• _Problem statement_: In the entries below, how many lines contain the string "span"? Give the number by itself.

• _Provided material_:

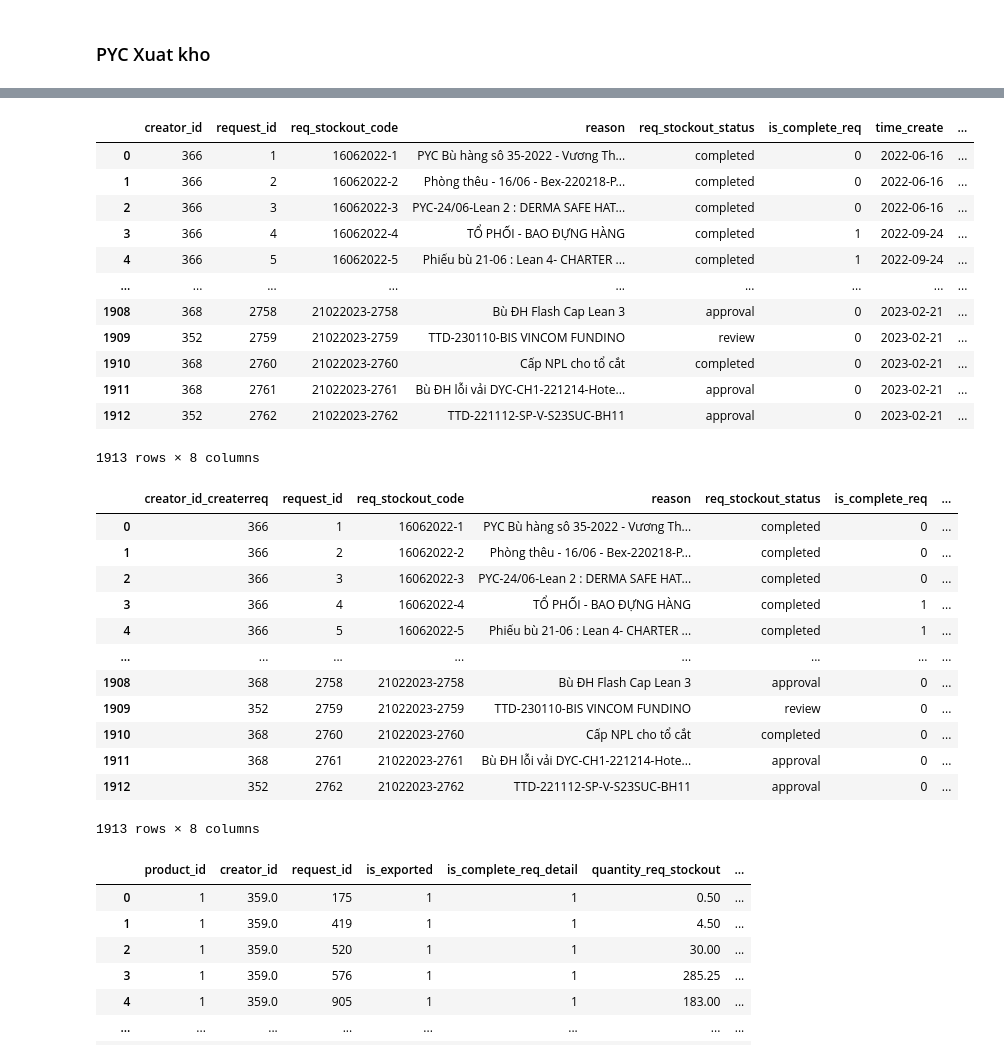
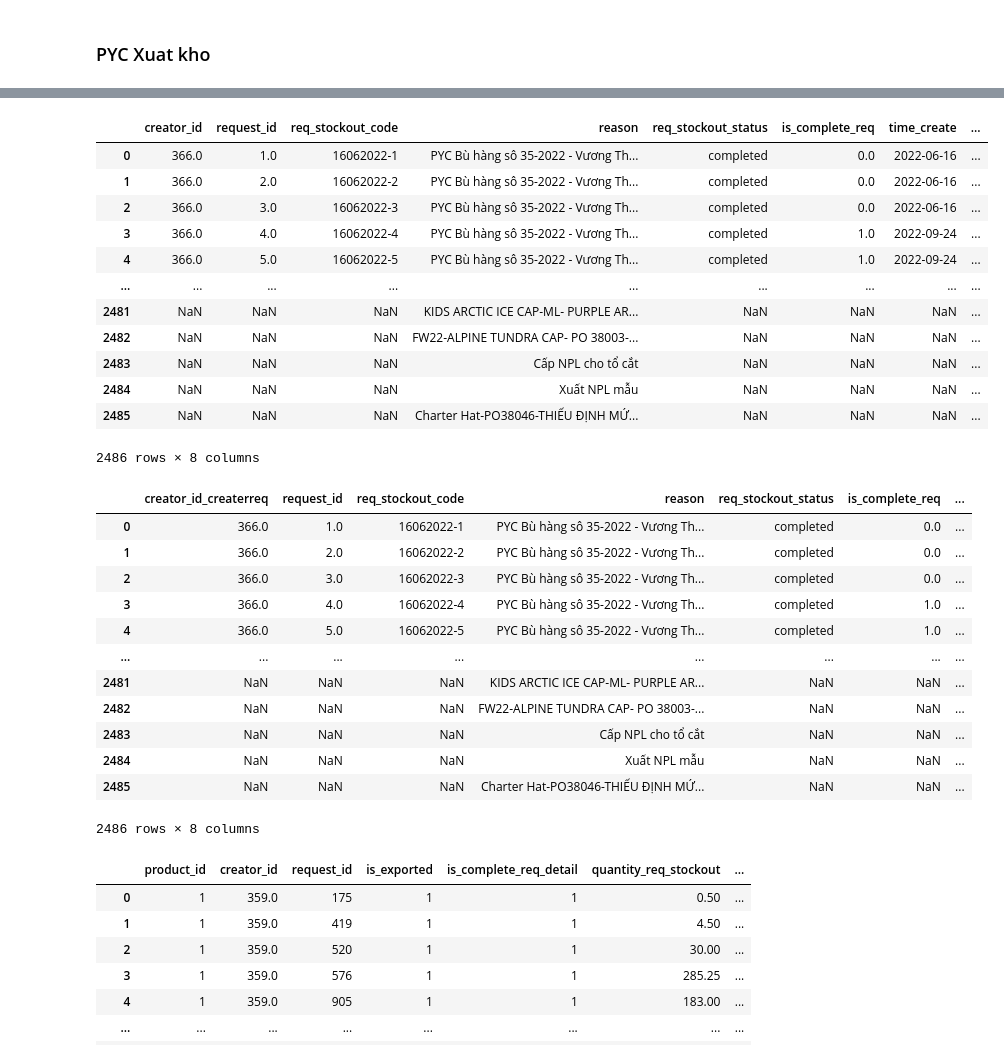
Before and after one commit to Thang1703hrsh/TMSDjango, a Jupyter notebook: temporary/req_stockout.ipynb, the cells around one changed output, grey strips where cells are left out. Cells and saved outputs as stored; diff of their text form; code cells hidden in the pictures.

Commit message:
add BeautifulSoup

```diff
--- a/temporary/req_stockout.ipynb
+++ b/temporary/req_stockout.ipynb
@@ -69,4 +69,4 @@ dfProductUnit
 ### PYC Xuat kho
 # %%
 dfReqStockoutProduct = pd.read_csv('../data_csv/ReqStockoutProduct.csv')
-dfReqStockoutProduct
+dfReqStockoutProduct = dfReqStockoutProduct.replace(np.NaN , '')
@@ -86,0 +84,11 @@ dfReqStockoutProduct
+# %%
+from bs4 import BeautifulSoup
+a = 0
+
+for i in range(0 , dfReqStockoutProduct.shape[0]):
+    aReq = dfReqStockoutProduct.loc[i]
+    soup = BeautifulSoup(aReq['reason']).get_text()
+    # print(soup)
+    # dfReqStockoutProduct.iloc[[aReq.reason], [10]] = round((aMate['purchase_order_quantity']*aProductUnit['source_quantity']) , 4)
+    dfReqStockoutProduct.at[aReq.request_id , 'reason'] = soup
+dfReqStockoutProduct
@@ -89,62 +111,64 @@ dfReqStockoutProduct = dfReqStockoutProduct.merge(dfUser, on = 'creator_id' , ho
 # %%
 dfReqStockoutProduct["reason"]= dfReqStockoutProduct["reason"].replace({'<p>':'' , '</p>' : '' ,
                                 '&aacute;t' : 'át' , '&ugrave;' : 'ù' , '&atilde;' : 'ã' , '&ecirc;' : 'ê' , '&eacute;' : 'é' ,
                                 '&nbsp;' : '' , '&agrave;' : 'à' , '\r\n' : ' ' , '&Agrave;' : 'À' , '&Eacute;' : 'É' ,
                                 '&amp;' : '&' , '&uacute;' : 'ú' , '&oacute;' : 'ó' , '&Ocirc;' : 'Ô' , '<br />' : ' ' , '&igrave' : 'ì', '<div class="flex d-flex justify-content-center flex-column order_code_box product_code prod_code">' : '',
                                 '</div>' : '', '<div class="flex d-flex justify-content-center flex-column order_code_box product_code prod_name">' : '',
                                 '<div class="text-dark-black  d-flex align-items-center justify-content-center ">' : '',
                                 '<div class="text-dark-black d-flex align-items-center justify-content-center">' : '', '&Atilde;' : 'Ã' ,
                                 '<div class="d-flex customer_code justify-content-center ">' : '',
                                 '<div class="d-flex customer_code justify-content-center ">' : '',
                                 '<a href="https://marketing.tms-s.vn/don-hang/dinh-muc/1453"><span class="" title="UV Pro Wide Brim-Royal Navy-OS-PO 78">' : '',
                                 '</span></a>' : '' ,
                                 '<a href="https://marketing.tms-s.vn/don-hang/dinh-muc/1452"><span class="" title="UV Pro Wide Brim-Shell-OS-PO 78">' : '',
                                 '<table class="NormalTable"> <tbody> <tr> <td width="200"><span class="fontstyle0">' : '',
                                 '<table class="NormalTable">' : '',
                                 '<tbody>' : '',
                                 '<tr>' : '' , '</span>' : '' , '</td>' : '' , '</tr>' : '' , '</tbody>' : '' , '</table>' : '' ,
                                 '<td width="200">' : '',
                                 '<span class="fontstyle0">' : '',
                                 '&aacute;' : 'á' , '&Aacute;': 'Á' , '&Acirc;' : 'Â' , '&ograve;' : 'ò' , '&acirc;' : 'â' , '&Ecirc;' : "Ê" , '&gt;' : '>' , "&Ugrave;" : 'Ù',
                                 '&ocirc;' : 'ô' , "&Uacute;" : "Ú" , '&yacute;' : 'ý' ,
                                 '<div id="bb_msg_id_1668654107801" class="chat-message wrap-message rotate-container me  -reaction" data-node-type="bubble-message">' : '' ,
                                 '<div id="bb_msg_id_1668654107801" class="chat-message wrap-message rotate-container me  -reaction" data-node-type="bubble-message"> <div class=""> <div class="img-msg-v2 -caption -me -bg-v-1" data-id="div_SentMsg_Photo"> <div class="img-msg-v2__bub  --capt"> <div class="msg-select-overlay img-msg-v2__ft"> <div class="img-msg-v2__rct"> <div class="message-reaction-container  me  show-react-btn always-display img-has-title "> <div data-id="btn_SentMsg_React"> <div class="msg-reaction-icon"> <div class="default-react-icon-thumb">  <div class="emoji-list-wrapper  me  hide-elist"> <div class="reaction-emoji-list "> <div class="reaction-emoji-icon"> <div class="reaction-emoji-icon"> <div class="reaction-emoji-icon"> <div class="reaction-emoji-icon"> <div class="reaction-emoji-icon"> <div class="reaction-emoji-icon">           <div id="bb_msg_id_1668654175706" class="chat-message wrap-message rotate-container me  -reaction" data-node-type="bubble-message"> <div class=""> <div class="chat-message__actionholder  me "> <div class="card  me  card--text" data-id="div_SentMsg_Text">' : '' ,
                                 '&iacute' : 'í' , '<strong>' : '' , '</strong>' : '' , '&Ograve;' : 'Ò' , '<span style="text-decoration: underline;">' : '' , '&Oacute;' : 'Ó' ,
                                 '<a href="https://planning.tms-s.vn/don-hang-sa/846?only_view=1" target="_blank" rel="noopener">' : '' , '</a>' : '' ,
-                                '<span id="page4R_mcid266" class="markedContent">' : '' , '<span dir="ltr" role="presentation">' : '' , '&rsquo;' : "'"}, regex=True)
+                                '<span id="page4R_mcid266" class="markedContent">' : '' , '<span dir="ltr" role="presentation">' : '' , '&rsquo;' : "'" , '<h4>' : '' , '</h4>' : '' ,
+                                '<div class="flex-fill reason_box">' : '' , '<span class="text-dark-black text-center" title=" ">' : '' , '<div class="flex-fill material_name_box">' : '' ,
+                                '<span class="text-dark-black text-center">' : '' , '&Iacute;' : 'Í' , }, regex=True)
 
 dfReqStockoutProduct
 # %% [output]
 |  | creator_id | request_id | req_stockout_code | reason | req_stockout_status | is_complete_req | time_create | ... |
-| 0 | 366 | 1 | 16062022-1 | PYC Bù hàng sô 35-2022 - Vương Th... | completed | 0 | 2022-06-16 | ... |
-| 1 | 366 | 2 | 16062022-2 | Phòng thêu - 16/06 - Bex-220218-P... | completed | 0 | 2022-06-16 | ... |
-| 2 | 366 | 3 | 16062022-3 | PYC-24/06-Lean 2 : DERMA SAFE HAT... | completed | 0 | 2022-06-16 | ... |
-| 3 | 366 | 4 | 16062022-4 | TỔ PHỐI - BAO ĐỰNG HÀNG | completed | 1 | 2022-09-24 | ... |
-| 4 | 366 | 5 | 16062022-5 | Phiếu bù 21-06 : Lean 4- CHARTER ... | completed | 1 | 2022-09-24 | ... |
+| 0 | 366.0 | 1.0 | 16062022-1 | PYC Bù hàng sô 35-2022 - Vương Th... | completed | 0.0 | 2022-06-16 | ... |
+| 1 | 366.0 | 2.0 | 16062022-2 | PYC Bù hàng sô 35-2022 - Vương Th... | completed | 0.0 | 2022-06-16 | ... |
+| 2 | 366.0 | 3.0 | 16062022-3 | PYC Bù hàng sô 35-2022 - Vương Th... | completed | 0.0 | 2022-06-16 | ... |
+| 3 | 366.0 | 4.0 | 16062022-4 | PYC Bù hàng sô 35-2022 - Vương Th... | completed | 1.0 | 2022-09-24 | ... |
+| 4 | 366.0 | 5.0 | 16062022-5 | PYC Bù hàng sô 35-2022 - Vương Th... | completed | 1.0 | 2022-09-24 | ... |
 | ... | ... | ... | ... | ... | ... | ... | ... | ... |
-| 1908 | 368 | 2758 | 21022023-2758 | Bù ĐH Flash Cap Lean 3 | approval | 0 | 2023-02-21 | ... |
-| 1909 | 352 | 2759 | 21022023-2759 | TTD-230110-BIS VINCOM FUNDINO | review | 0 | 2023-02-21 | ... |
-| 1910 | 368 | 2760 | 21022023-2760 | Cấp NPL cho tổ cắt | completed | 0 | 2023-02-21 | ... |
-| 1911 | 368 | 2761 | 21022023-2761 | Bù ĐH lỗi vải DYC-CH1-221214-Hote... | approval | 0 | 2023-02-21 | ... |
-| 1912 | 352 | 2762 | 21022023-2762 | TTD-221112-SP-V-S23SUC-BH11 | approval | 0 | 2023-02-21 | ... |
+| 2481 | NaN | NaN | NaN | KIDS ARCTIC ICE CAP-ML- PURPLE AR... | NaN | NaN | NaN | ... |
+| 2482 | NaN | NaN | NaN | FW22-ALPINE TUNDRA CAP- PO 38003-... | NaN | NaN | NaN | ... |
+| 2483 | NaN | NaN | NaN | Cấp NPL cho tổ cắt | NaN | NaN | NaN | ... |
+| 2484 | NaN | NaN | NaN | Xuất NPL mẫu | NaN | NaN | NaN | ... |
+| 2485 | NaN | NaN | NaN | Charter Hat-PO38046-THIẾU ĐỊNH MỨ... | NaN | NaN | NaN | ... |
-1913 rows × 8 columns
+2486 rows × 8 columns
 # %%
 dfReqStockoutProduct = dfReqStockoutProduct.rename(columns= {"creator_id" : "creator_id_createrreq" , "fullname" : "fullname_req"})
 dfReqStockoutProduct
 # %% [output]
 |  | creator_id_createrreq | request_id | req_stockout_code | reason | req_stockout_status | is_complete_req | ... |
-| 0 | 366 | 1 | 16062022-1 | PYC Bù hàng sô 35-2022 - Vương Th... | completed | 0 | ... |
-| 1 | 366 | 2 | 16062022-2 | Phòng thêu - 16/06 - Bex-220218-P... | completed | 0 | ... |
-| 2 | 366 | 3 | 16062022-3 | PYC-24/06-Lean 2 : DERMA SAFE HAT... | completed | 0 | ... |
-| 3 | 366 | 4 | 16062022-4 | TỔ PHỐI - BAO ĐỰNG HÀNG | completed | 1 | ... |
-| 4 | 366 | 5 | 16062022-5 | Phiếu bù 21-06 : Lean 4- CHARTER ... | completed | 1 | ... |
+| 0 | 366.0 | 1.0 | 16062022-1 | PYC Bù hàng sô 35-2022 - Vương Th... | completed | 0.0 | ... |
+| 1 | 366.0 | 2.0 | 16062022-2 | PYC Bù hàng sô 35-2022 - Vương Th... | completed | 0.0 | ... |
+| 2 | 366.0 | 3.0 | 16062022-3 | PYC Bù hàng sô 35-2022 - Vương Th... | completed | 0.0 | ... |
+| 3 | 366.0 | 4.0 | 16062022-4 | PYC Bù hàng sô 35-2022 - Vương Th... | completed | 1.0 | ... |
+| 4 | 366.0 | 5.0 | 16062022-5 | PYC Bù hàng sô 35-2022 - Vương Th... | completed | 1.0 | ... |
 | ... | ... | ... | ... | ... | ... | ... | ... |
-| 1908 | 368 | 2758 | 21022023-2758 | Bù ĐH Flash Cap Lean 3 | approval | 0 | ... |
-| 1909 | 352 | 2759 | 21022023-2759 | TTD-230110-BIS VINCOM FUNDINO | review | 0 | ... |
-| 1910 | 368 | 2760 | 21022023-2760 | Cấp NPL cho tổ cắt | completed | 0 | ... |
-| 1911 | 368 | 2761 | 21022023-2761 | Bù ĐH lỗi vải DYC-CH1-221214-Hote... | approval | 0 | ... |
-| 1912 | 352 | 2762 | 21022023-2762 | TTD-221112-SP-V-S23SUC-BH11 | approval | 0 | ... |
+| 2481 | NaN | NaN | NaN | KIDS ARCTIC ICE CAP-ML- PURPLE AR... | NaN | NaN | ... |
+| 2482 | NaN | NaN | NaN | FW22-ALPINE TUNDRA CAP- PO 38003-... | NaN | NaN | ... |
+| 2483 | NaN | NaN | NaN | Cấp NPL cho tổ cắt | NaN | NaN | ... |
+| 2484 | NaN | NaN | NaN | Xuất NPL mẫu | NaN | NaN | ... |
+| 2485 | NaN | NaN | NaN | Charter Hat-PO38046-THIẾU ĐỊNH MỨ... | NaN | NaN | ... |
-1913 rows × 8 columns
+2486 rows × 8 columns
 # %%
 dfReqStockoutProductStockOut = pd.read_csv('../data_csv/ReqStockoutProductStockOut.csv')
 dfReqStockoutProductStockOut = dfReqStockoutProductStockOut.replace(np.NaN , 0)
```
Also changed, not shown: parts of 6 cells of this notebook, 3 other files.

• _Result_: 11